### Exercise description
Below are some records. Copy every line in them that holds "screens".

### Excerpted records
┄┄┄┄┄┄┄┄┄┄
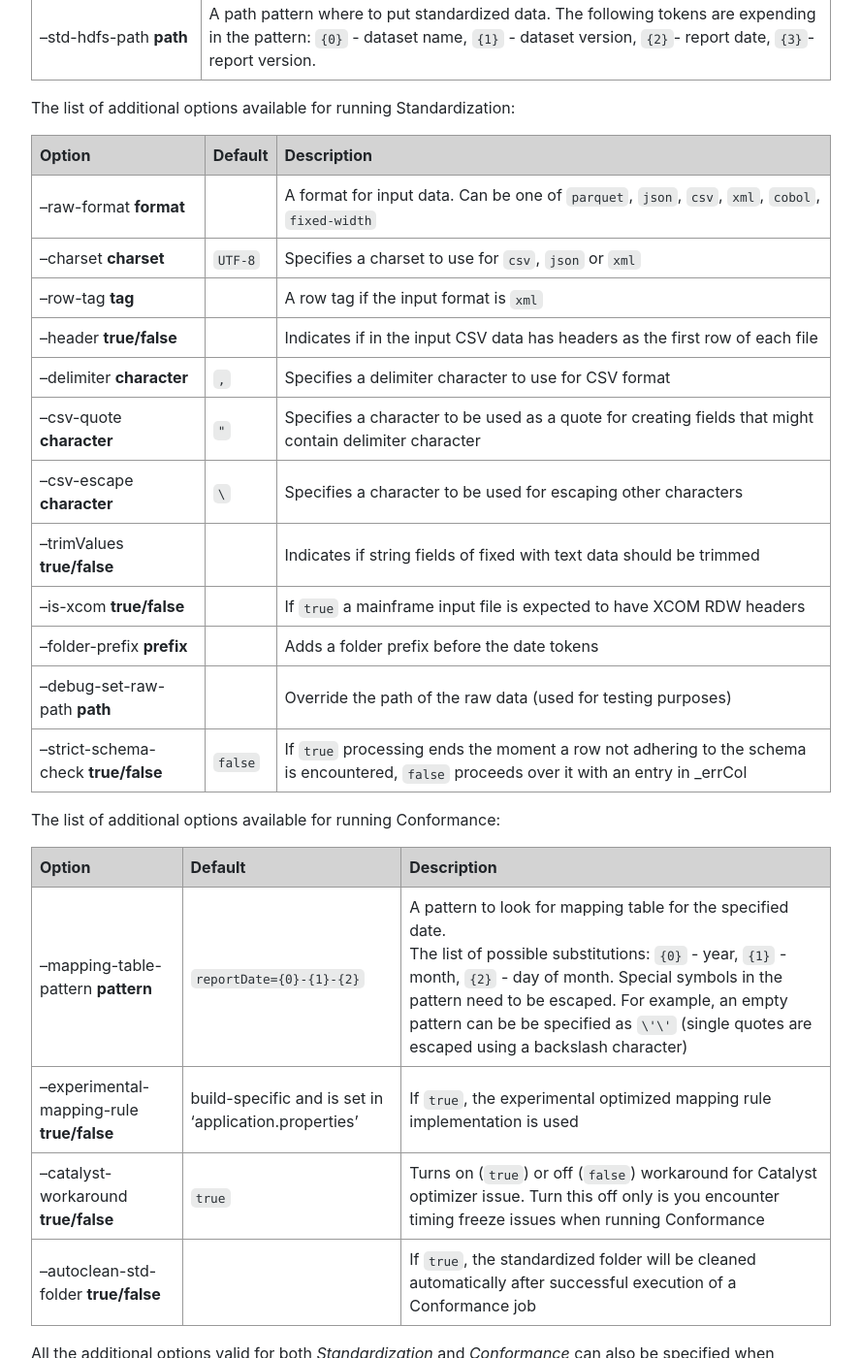
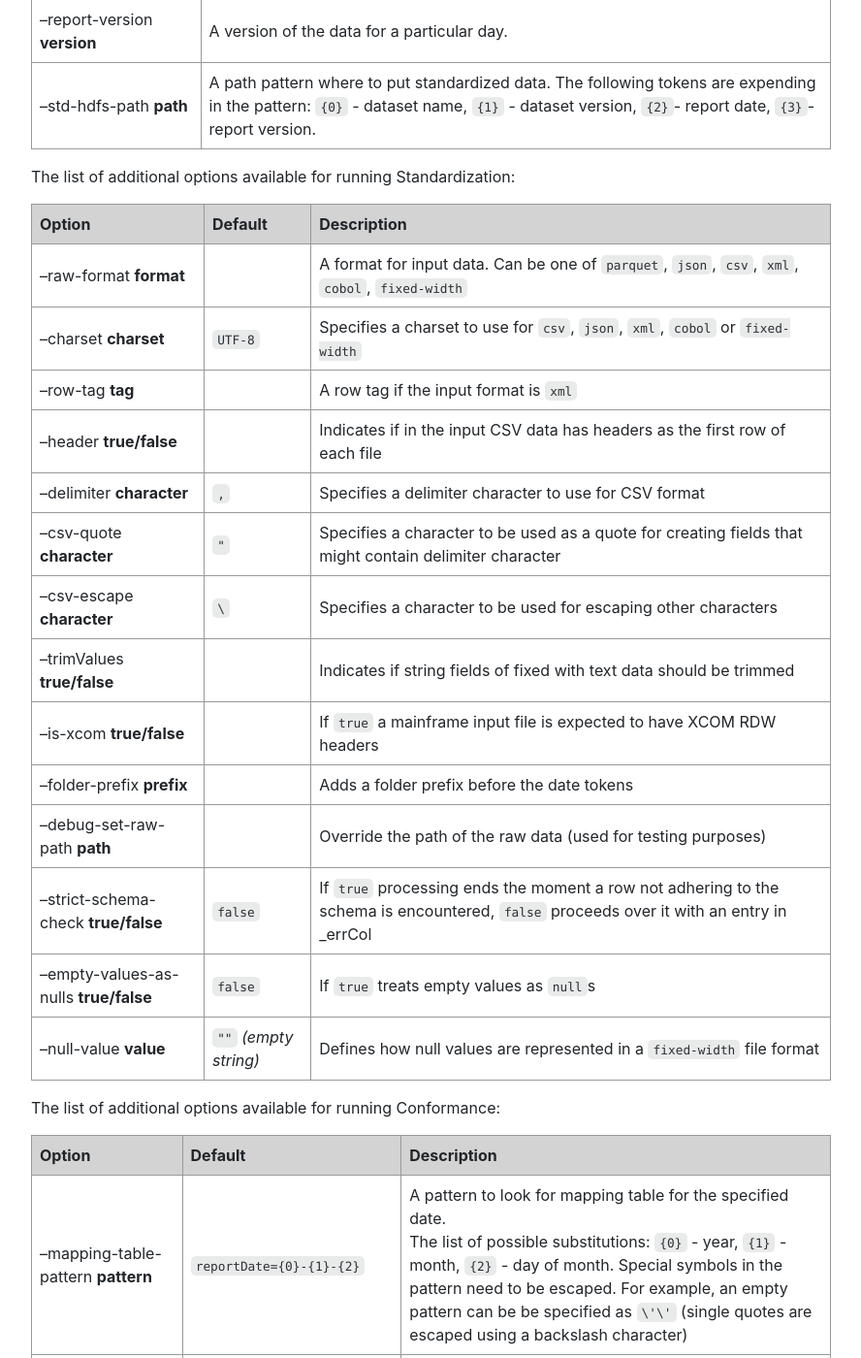
Before and after one commit to AbsaOSS/enceladus, a Jekyll site: the page built from _docs/2.0.0/usage/run.md, in a window 1280 px wide and 1400 px high, scrolled down 5114 px. Shown: the whole window at 97% size, without its empty margins (338-1226 px from the left). Built offline with Jekyll 4.4.1, drawn with Linux system fonts in a browser that asks for light colours; nearby versions of some CDN libraries; some of the changed text lies outside the part shown.

Commit message:
#1939 Add fixed width options

```diff
--- a/_docs/2.0.0/usage/run.md
+++ b/_docs/2.0.0/usage/run.md
@@ -193,7 +196,7 @@ The list of additional options available for running Standardization:
 |            Option                    | Default |                          Description                                                                                                    |
 |--------------------------------------|---------------------------------------------------------------------------------------------------------------------------------------------------|
 | --raw-format **format**              |         | A format for input data. Can be one of `parquet`, `json`, `csv`, `xml`, `cobol`, `fixed-width`                                          |
-| --charset **charset**                | `UTF-8` | Specifies a charset to use for `csv`, `json` or `xml`                                                                                   |
+| --charset **charset**                | `UTF-8` | Specifies a charset to use for `csv`, `json`, `xml`, `cobol` or `fixed-width` |
 | --row-tag **tag**                    |         | A row tag if the input format is `xml`                                                                                                  |
 | --header **true/false**              |         | Indicates if in the input CSV data has headers as the first row of each file                                                            |
 | --delimiter **character**            | `,`     | Specifies a delimiter character to use for CSV format                                                                                   |
@@ -204,6 +207,8 @@ The list of additional options available for running Standardization:
 | --folder-prefix **prefix**           |         | Adds a folder prefix before the date tokens                                                                                             |
 | --debug-set-raw-path **path**        |         | Override the path of the raw data (used for testing purposes)                                                                           |
 | --strict-schema-check **true/false** | `false` | If `true` processing ends the moment a row not adhering to the schema is encountered, `false` proceeds over it with an entry in _errCol |
+| --empty-values-as-nulls **true/false** | `false` | If `true` treats empty values as `null`s |
+| --null-value **value** | `""` _(empty string)_ | Defines how null values are represented in a `fixed-width` file format |
 
 The list of additional options available for running Conformance:
 
```
Also changed, not shown: other parts of _docs/2.0.0/usage/run.md (+3 -0 lines).
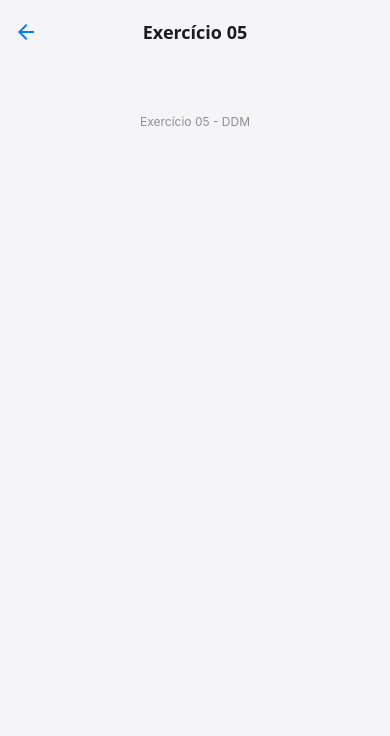
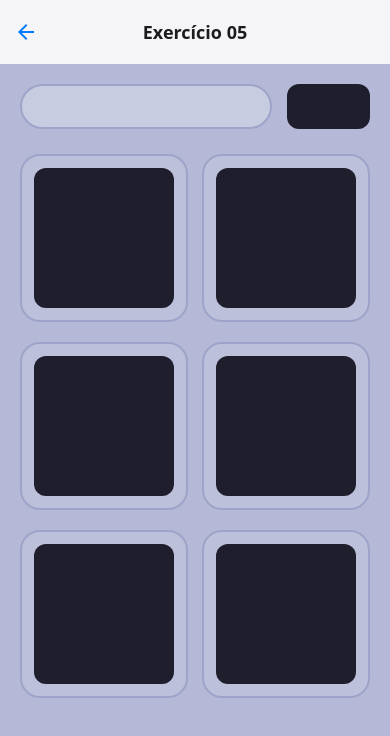
Before and after one commit to franciscopaulinoq/ddm-exercicios-flexbox, a React Native app: screen /Ex5 in a window 390 px wide. Shown: the top 736 px of the page. Built offline with nearby package versions, Linux system fonts and the light colour scheme.

Commit message:
feat: implement exercicio 5 screen

```diff
--- a/src/screens/Exercicio03.tsx
+++ b/src/screens/Exercicio03.tsx
@@ -1,7 +1,7 @@
 import React from "react";
 import { View, Text, StyleSheet } from "react-native";
 
-export default function Exercicio01() {
+export default function Exercicio03() {
   return (
     <View style={styles.container}>
       <View style={styles.sectionContainer}>
--- a/src/screens/Exercicio05.tsx
+++ b/src/screens/Exercicio05.tsx
@@ -1,10 +1,25 @@
 import React from "react";
-import { View, Text, StyleSheet } from "react-native";
+import { View, StyleSheet, ScrollView } from "react-native";
 
-export default function Exercicio01() {
+export default function Exercicio05() {
+  const cards = [1, 2, 3, 4, 5, 6];
+
   return (
     <View style={styles.container}>
-      <Text style={styles.indicatorText}>Exercício 05 - DDM</Text>
+      <ScrollView contentContainerStyle={styles.scrollContent}>
+        <View style={styles.header}>
+          <View style={styles.searchBar} />
+          <View style={styles.headerButton} />
+        </View>
+
+        <View style={styles.grid}>
+          {cards.map((item) => (
+            <View key={item} style={styles.cardOutline}>
+              <View style={styles.darkInnerCard} />
+            </View>
+          ))}
+        </View>
+      </ScrollView>
     </View>
   );
 }
@@ -12,14 +27,49 @@ export default function Exercicio01() {
 const styles = StyleSheet.create({
   container: {
     flex: 1,
-    backgroundColor: "#F5F5F7",
-    justifyContent: "center",
+    backgroundColor: "#b5b9d7",
+  },
+  scrollContent: {
+    padding: 20,
+  },
+  header: {
+    flexDirection: "row",
     alignItems: "center",
+    marginBottom: 25,
+    gap: 15,
   },
-  indicatorText: {
-    fontSize: 12,
-    color: "#8E8E93",
-    position: "absolute",
-    top: 50,
+  searchBar: {
+    flex: 3,
+    height: 45,
+    backgroundColor: "#C8CCE1",
+    borderRadius: 25,
+    borderWidth: 2,
+    borderColor: "#9EA4C9",
+  },
+  headerButton: {
+    flex: 1,
+    height: 45,
+    backgroundColor: "#1e1e2c",
+    borderRadius: 12,
+  },
+  grid: {
+    flexDirection: "row",
+    flexWrap: "wrap",
+    justifyContent: "space-between",
+    rowGap: 20,
+  },
+  cardOutline: {
+    width: "48%",
+    aspectRatio: 1,
+    borderWidth: 2,
+    borderColor: "#9EA4C9",
+    borderRadius: 20,
+    padding: 12,
+    backgroundColor: "rgba(255, 255, 255, 0.1)",
+  },
+  darkInnerCard: {
+    flex: 1,
+    backgroundColor: "#1e1e2c",
+    borderRadius: 12,
   },
 });
```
┄┄┄┄┄┄┄┄┄┄
### Exercise output
--- a/src/screens/Exercicio03.tsx
+++ b/src/screens/Exercicio03.tsx
--- a/src/screens/Exercicio05.tsx
+++ b/src/screens/Exercicio05.tsx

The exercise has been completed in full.